President Obama can't catch a break: Just when he gets right with the gays, the greens come after him. In today's New York Times NASA's leading climate scientist James Hansen takes the president to task for not doing jack on climate change. "President Obama speaks of a 'planet in peril,'" Hansen fumes, "but he does not provide the leadership needed to change the world’s course."
Hansen says he was "troubled" by a comment the president made during a recent interview with Rolling Stone. Obama, when asked whether he agreed with Hansen that if the U.S. approves the Keystone Pipeline and burns dirty Canadian tar sands, it's "game over" for the climate, said – no, adding that Canada would exploit its reserves "regardless of what we do." He went on:
The reason that Keystone got so much attention is not because that particular pipeline is a make-or-break issue for climate change, but because those who have looked at the science of climate change are scared and concerned about a general lack of sufficient movement to deal with the problem.
Actually, no, says Hansen; this is a make-or-break issue for climate change.
Canada’s tar sands, deposits of sand saturated with bitumen, contain twice the amount of carbon dioxide emitted by global oil use in our entire history.
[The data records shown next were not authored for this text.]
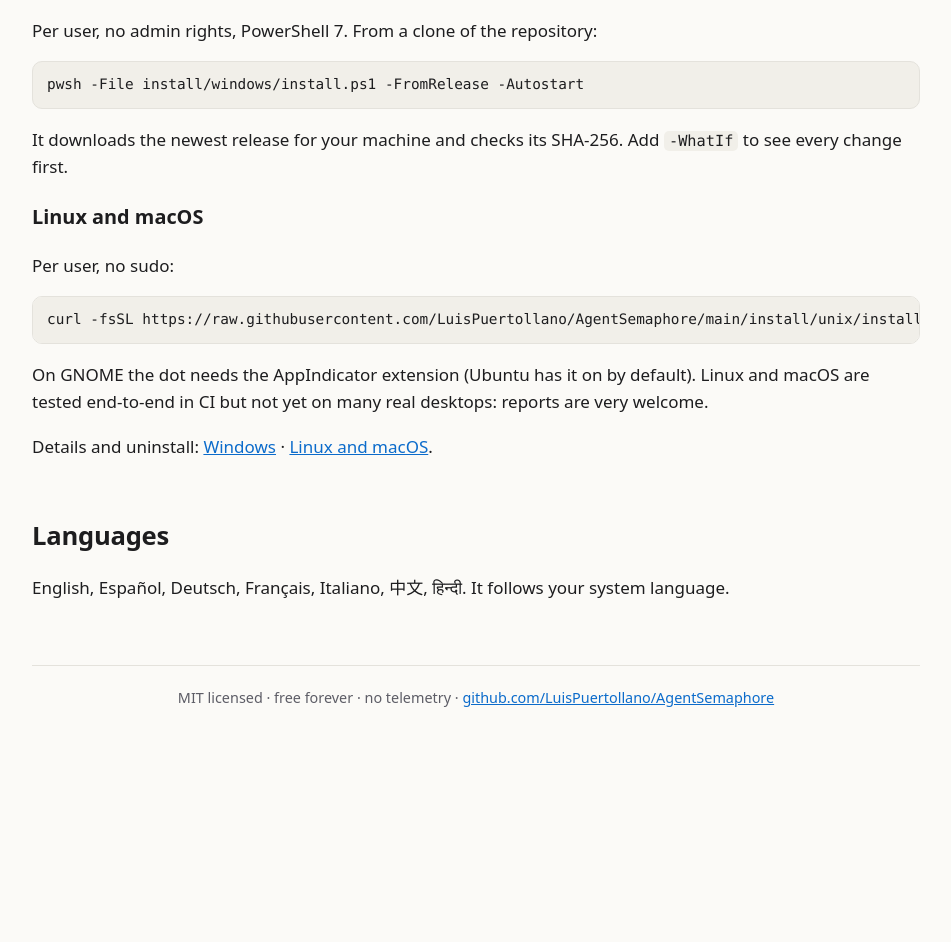
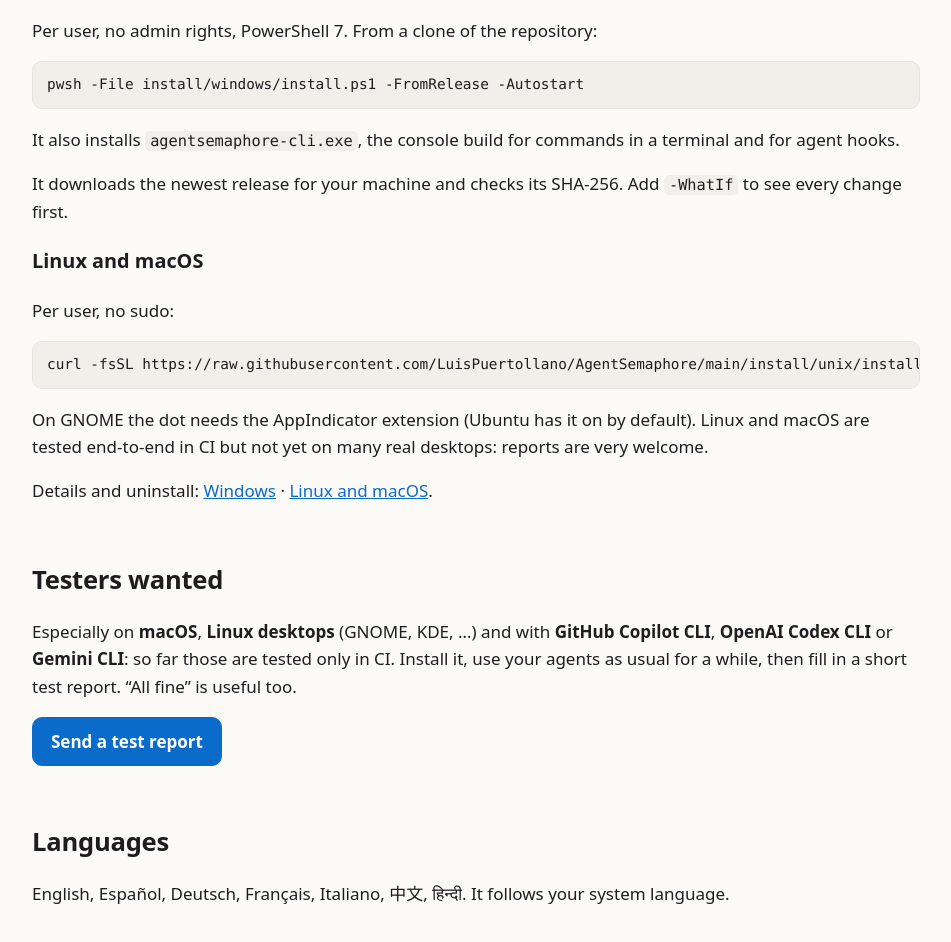
Before and after one commit to LuisPuertollano/AgentSemaphore, a plain HTML site: page docs/site/index.html in a window 1280 px wide. Shown: the part 2367-3309 px from the top of the page, without its empty margins (164-1115 px from the left). Before the commit the page ends 3140 px from the top, so only its background shows below. Drawn offline with Linux system fonts and the light colour scheme; files whose address does not match are found by name.

Commit message:
Testers wanted: test-report issue form and calls in README and site
- .github/ISSUE_TEMPLATE/test-report.yml: a short form (system, desktop,
  version, agents used, what worked as checkboxes, problems, optional
  -once output with a note to edit out private names).
- README: a "Testers wanted" box under the pre-alpha notice (macOS,
  Linux desktops, Copilot/Codex/Gemini CLI are CI-tested only), with the
  form and the website link.
- Landing page: the same call with a button; Windows install mentions
  agentsemaphore-cli.exe.
- CONTRIBUTING: points to the form; Copilot/Codex/Gemini now go through
  the hooks source.
- CLAUDE.md: Luis does not use Copilot or Codex either; real-world
  reports come from testers.

Co-Authored-By: Claude Opus 5.5 <noreply@anthropic.com>
Claude-Session: https://claude.ai/code/session_01V2Xse9P2aFMZirTQ2Wj1n7

```diff
--- a/docs/site/index.html
+++ b/docs/site/index.html
@@ -116,6 +116,7 @@
     <h3>Windows (x64 and ARM64)</h3>
     <p>Per user, no admin rights, PowerShell 7. From a clone of the repository:</p>
     <pre><code>pwsh -File install/windows/install.ps1 -FromRelease -Autostart</code></pre>
+    <p>It also installs <code>agentsemaphore-cli.exe</code>, the console build for commands in a terminal and for agent hooks.</p>
     <p>It downloads the newest release for your machine and checks its SHA-256. Add <code>-WhatIf</code> to see every change first.</p>
     <h3>Linux and macOS</h3>
     <p>Per user, no sudo:</p>
@@ -125,6 +126,16 @@
     <p>Details and uninstall:
       <a href="https://github.com/LuisPuertollano/AgentSemaphore/tree/main/install/windows">Windows</a> ·
       <a href="https://github.com/LuisPuertollano/AgentSemaphore/tree/main/install/unix">Linux and macOS</a>.</p>
+  </section>
+
+  <section>
+    <h2>Testers wanted</h2>
+    <p>Especially on <b>macOS</b>, <b>Linux desktops</b> (GNOME, KDE, …) and with <b>GitHub Copilot CLI</b>,
+      <b>OpenAI Codex CLI</b> or <b>Gemini CLI</b>: so far those are tested only in CI. Install it, use your agents as
+      usual for a while, then fill in a short test report. “All fine” is useful too.</p>
+    <div class="buttons" style="justify-content:flex-start">
+      <a class="btn primary" href="https://github.com/LuisPuertollano/AgentSemaphore/issues/new?template=test-report.yml">Send a test report</a>
+    </div>
   </section>
 
   <section>
```
Also changed, not shown: 5 other files.
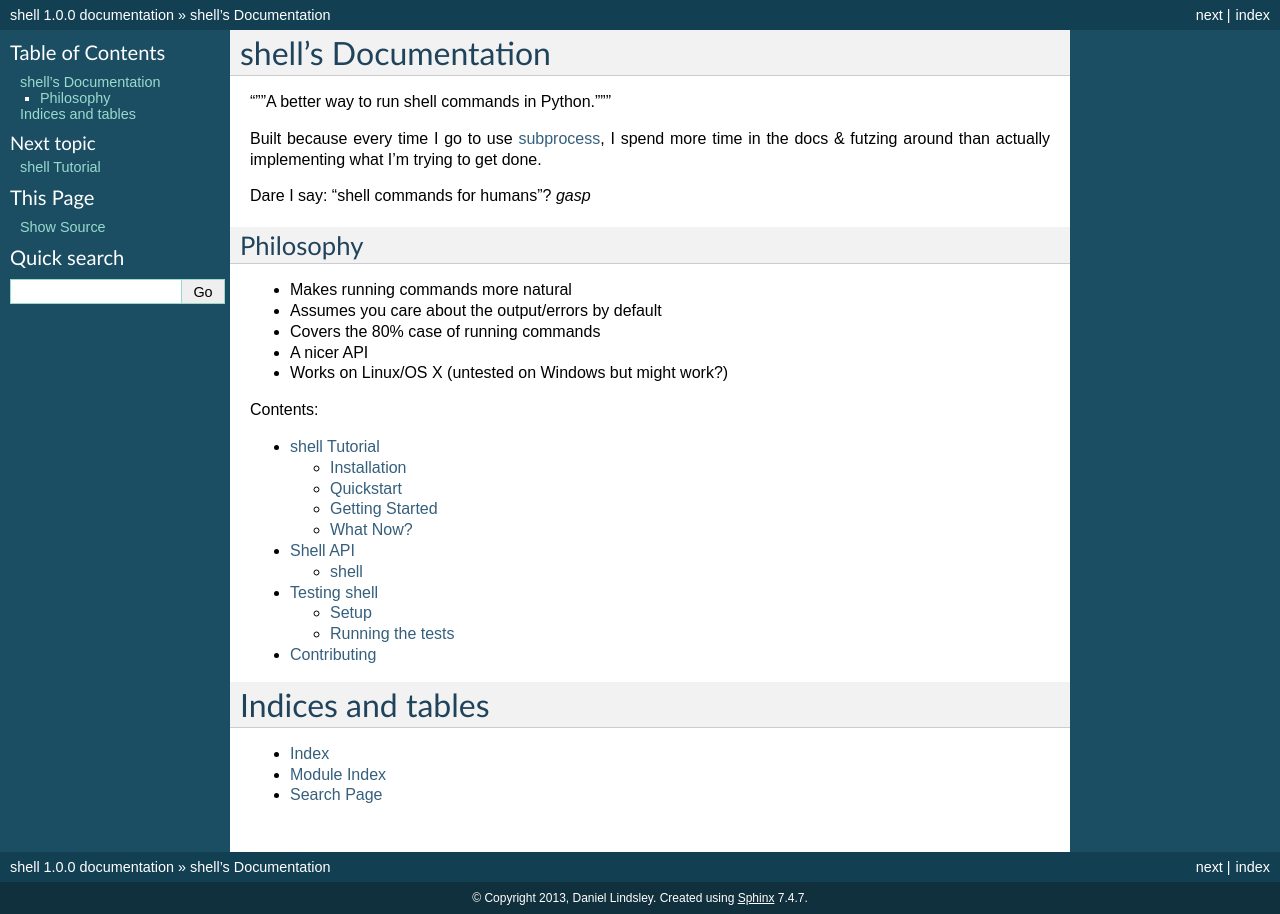
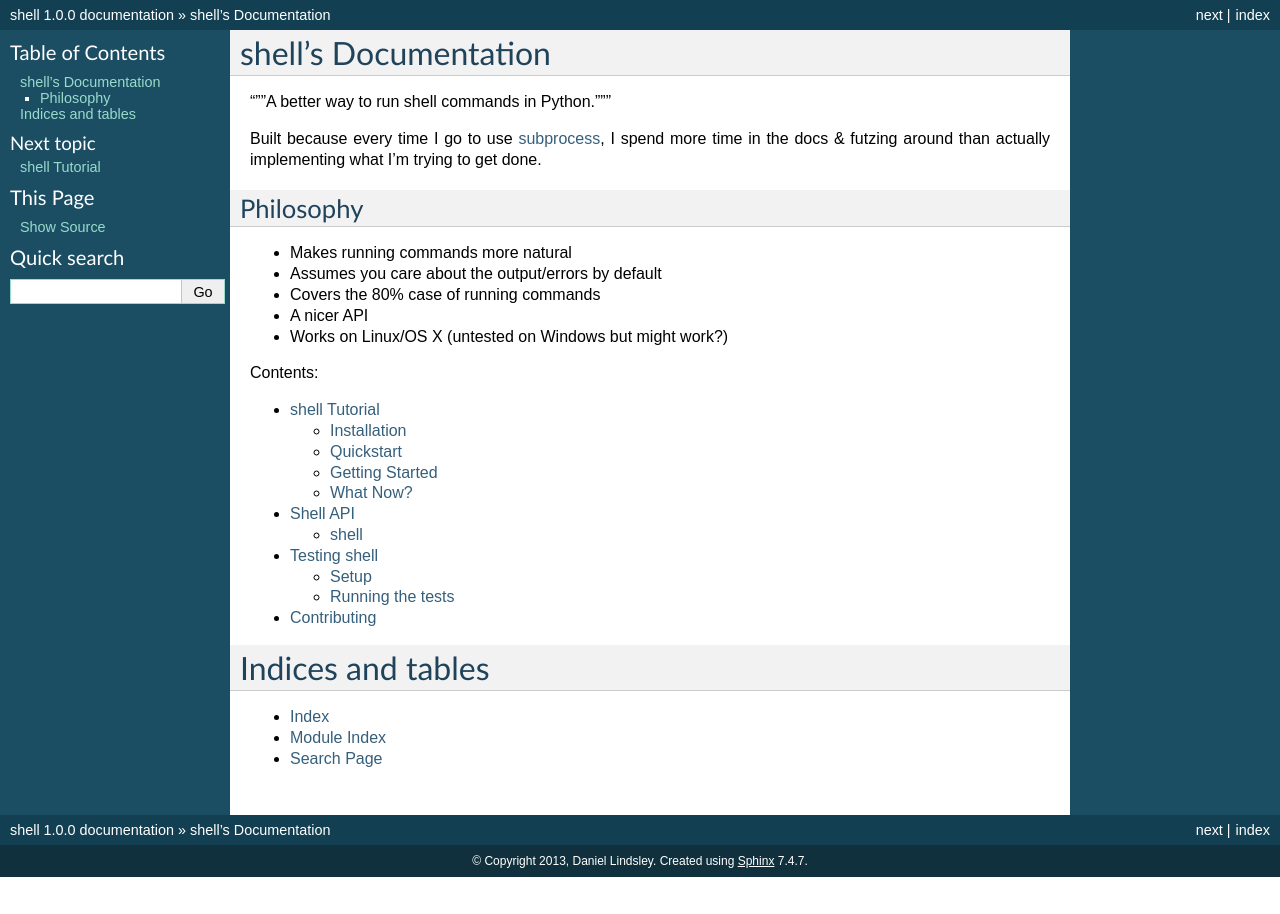
Before and after one commit to toastdriven/shell, a Sphinx documentation site: the page built from docs/index.rst, in a window 1280 px wide. Built offline with Sphinx 7.4.7, drawn with Linux system fonts in a browser that asks for light colours.

Commit message:
No, actually, I don't dare say that.
Turns out Kr has already been here with ``envoy``, so I'll stop biting his style.

```diff
--- a/README.rst
+++ b/README.rst
@@ -6,8 +6,6 @@
 
 Built because every time I go to use `subprocess`_, I spend more time in the
 docs & futzing around than actually implementing what I'm trying to get done.
-
-Dare I say: "shell commands for humans"? *gasp*
 
 .. _`subprocess`: http://docs.python.org/2.7/library/subprocess.html
 
--- a/docs/index.rst
+++ b/docs/index.rst
@@ -10,8 +10,6 @@
 
 Built because every time I go to use `subprocess`_, I spend more time in the
 docs & futzing around than actually implementing what I'm trying to get done.
-
-Dare I say: "shell commands for humans"? *gasp*
 
 .. _`subprocess`: http://docs.python.org/2.7/library/subprocess.html
 
```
If we were to fully exploit this new oil source, and continue to burn our conventional oil, gas and coal supplies, concentrations of carbon dioxide in the atmosphere eventually would reach levels higher than in the Pliocene era, more than 2.5 million years ago, when sea level was at least 50 feet higher than it is now. That level of heat-trapping gases would assure that the disintegration of the ice sheets would accelerate out of control. Sea levels would rise and destroy coastal cities. Global temperatures would become intolerable. Twenty to 50 percent of the planet’s species would be driven to extinction. Civilization would be at risk.
So what would Hansen have Obama do? Not approve Keystone, obviously, but also "encourage economic incentives to leave tar sands and other dirty fuels in the ground." How? Stop subsidizing fossil fuels, and put a tax on carbon. He's right, of course, but Obama can't do that unilaterally; he needs support from congress, the same obstructionist congress that killed the far less radical cap-and-trade bill. So what's the alternative? Says Hansen, there isn't one: "The cost of acting goes far higher the longer we wait — we can’t wait any longer to avoid the worst and be judged immoral by coming generations."